Assignment:
Search the records that follow and extract every line containing the string "World".

Provided records:

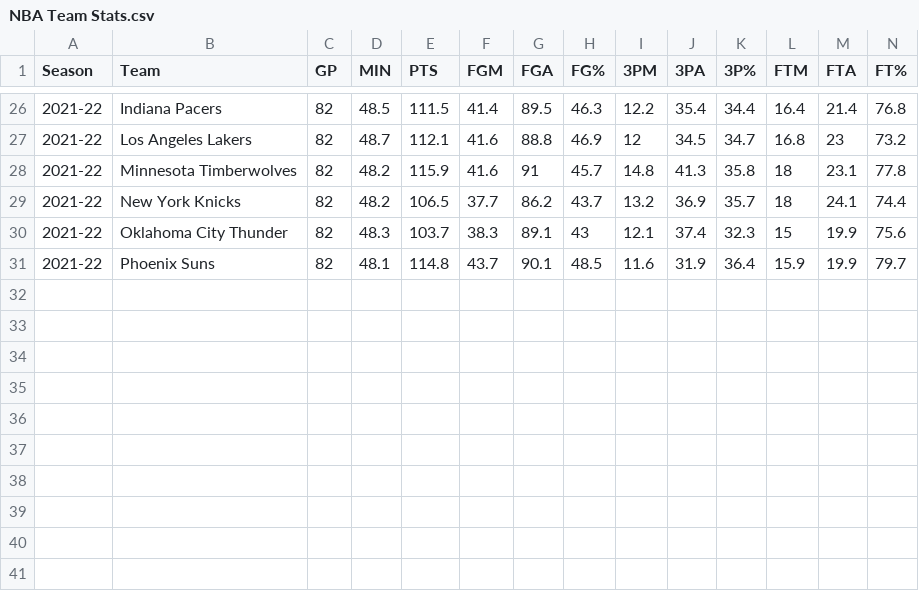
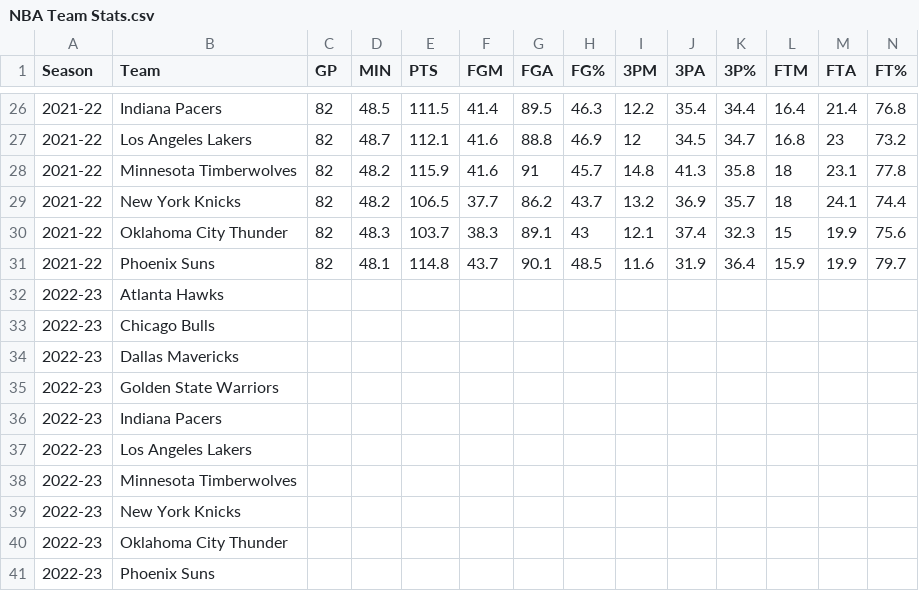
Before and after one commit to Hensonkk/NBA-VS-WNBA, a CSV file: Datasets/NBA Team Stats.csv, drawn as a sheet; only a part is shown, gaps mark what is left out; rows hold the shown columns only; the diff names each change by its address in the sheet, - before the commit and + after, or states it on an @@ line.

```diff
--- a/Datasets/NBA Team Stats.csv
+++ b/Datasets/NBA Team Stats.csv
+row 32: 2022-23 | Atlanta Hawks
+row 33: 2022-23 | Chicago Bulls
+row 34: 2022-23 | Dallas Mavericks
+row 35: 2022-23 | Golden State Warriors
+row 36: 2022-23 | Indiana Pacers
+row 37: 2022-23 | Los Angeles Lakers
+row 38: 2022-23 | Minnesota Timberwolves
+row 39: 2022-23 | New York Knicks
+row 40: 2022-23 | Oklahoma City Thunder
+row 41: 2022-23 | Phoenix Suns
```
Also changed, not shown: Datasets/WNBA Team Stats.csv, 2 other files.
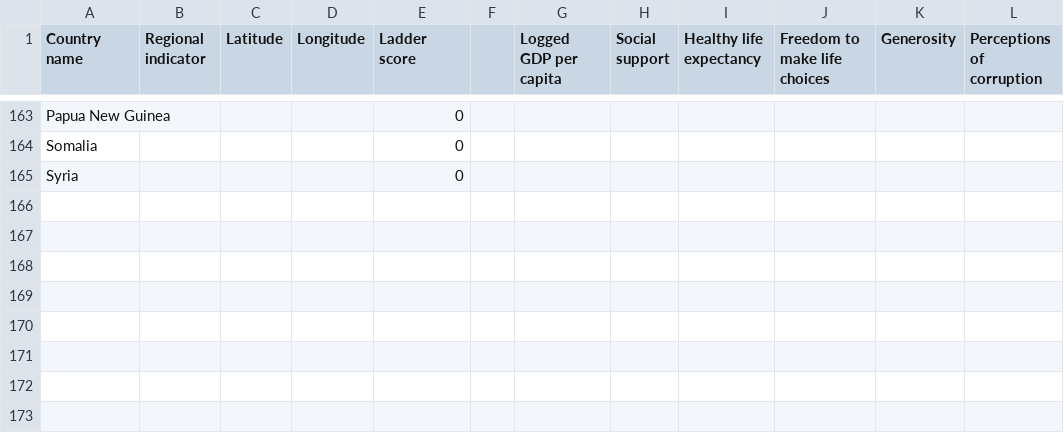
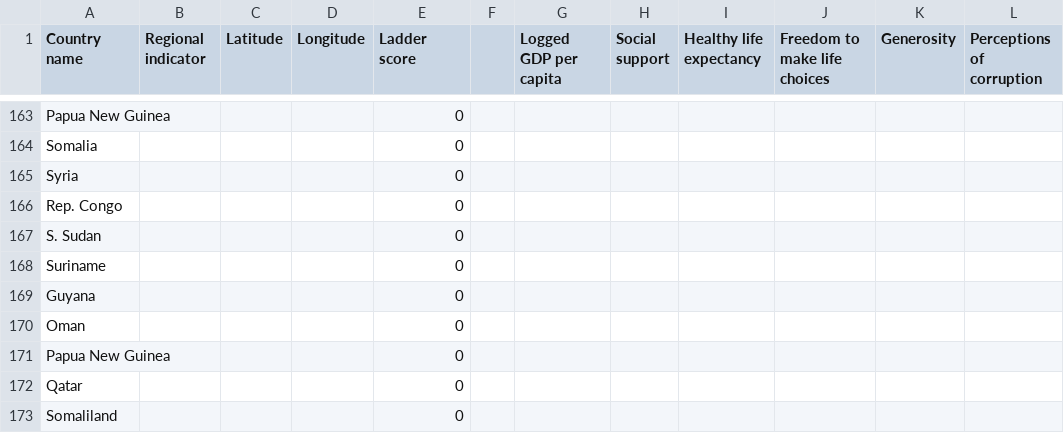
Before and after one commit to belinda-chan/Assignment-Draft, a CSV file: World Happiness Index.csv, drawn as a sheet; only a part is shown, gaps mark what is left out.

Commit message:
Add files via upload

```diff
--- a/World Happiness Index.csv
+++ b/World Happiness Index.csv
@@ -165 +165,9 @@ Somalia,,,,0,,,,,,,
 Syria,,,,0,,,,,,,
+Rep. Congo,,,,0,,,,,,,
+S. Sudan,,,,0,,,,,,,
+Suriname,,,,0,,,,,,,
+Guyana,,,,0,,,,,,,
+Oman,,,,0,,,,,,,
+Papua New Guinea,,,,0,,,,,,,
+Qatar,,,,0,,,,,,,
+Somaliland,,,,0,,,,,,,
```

Exercise response:
Before and after one commit to belinda-chan/Assignment-Draft, a CSV file: World Happiness Index.csv, drawn as a sheet; only a part is shown, gaps mark what is left out.
--- a/World Happiness Index.csv
+++ b/World Happiness Index.csv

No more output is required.